§ **Directions for this task**
Look through the material below for "Thursday". Copy every line that contains it.

==========

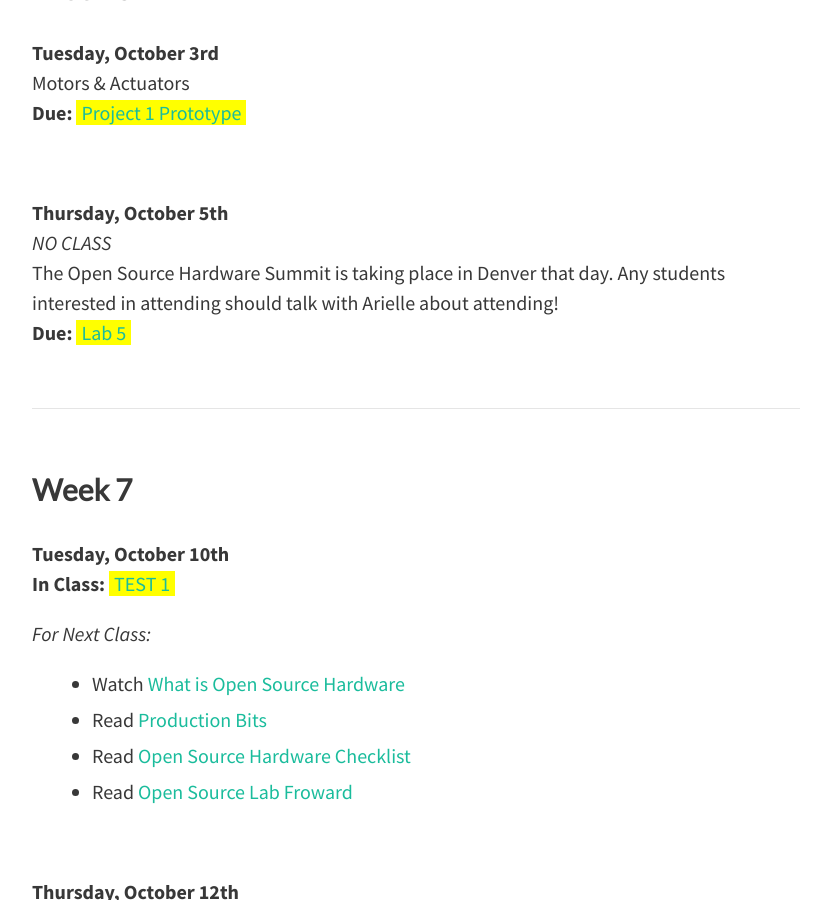
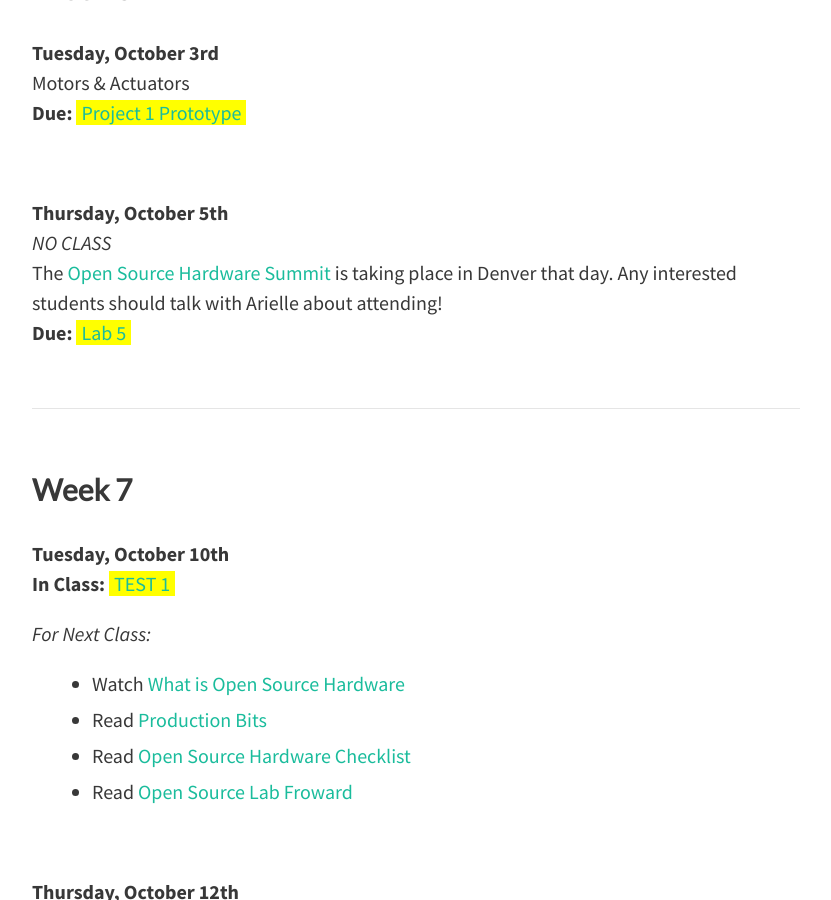
Before and after one commit to coloringchaos/object-f17, a Jekyll site: the page built from schedule.md, in a window 1280 px wide and 900 px high, scrolled down 4101 px. Shown: the whole window, without its empty margins (224-1055 px from the left). Built offline with Jekyll 4.4.1, drawn with Linux system fonts in a browser that asks for light colours; nearby versions of some CDN libraries.

Commit message:
schedule

```diff
--- a/schedule.md
+++ b/schedule.md
@@ -121,7 +121,7 @@ feature-img: "img/bg1.jpg"
 
 <br>
 
-**Thursday, October 5th**<br>*NO CLASS* <br>The Open Source Hardware Summit is taking place in Denver that day. Any students interested in attending should talk with Arielle about attending!
+**Thursday, October 5th**<br>*NO CLASS* <br>The [Open Source Hardware Summit](https://2017.oshwa.org/) is taking place in Denver that day. Any interested students should talk with Arielle about attending!
 <br>**Due:** <span class="highlight">[Lab 5]()</span>
 
 <hr>
```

==========

§ **Output below**
-**Thursday, October 5th**<br>*NO CLASS* <br>The Open Source Hardware Summit is taking place in Denver that day. Any students interested in attending should talk with Arielle about attending!
+**Thursday, October 5th**<br>*NO CLASS* <br>The [Open Source Hardware Summit](https://2017.oshwa.org/) is taking place in Denver that day. Any interested students should talk with Arielle about attending!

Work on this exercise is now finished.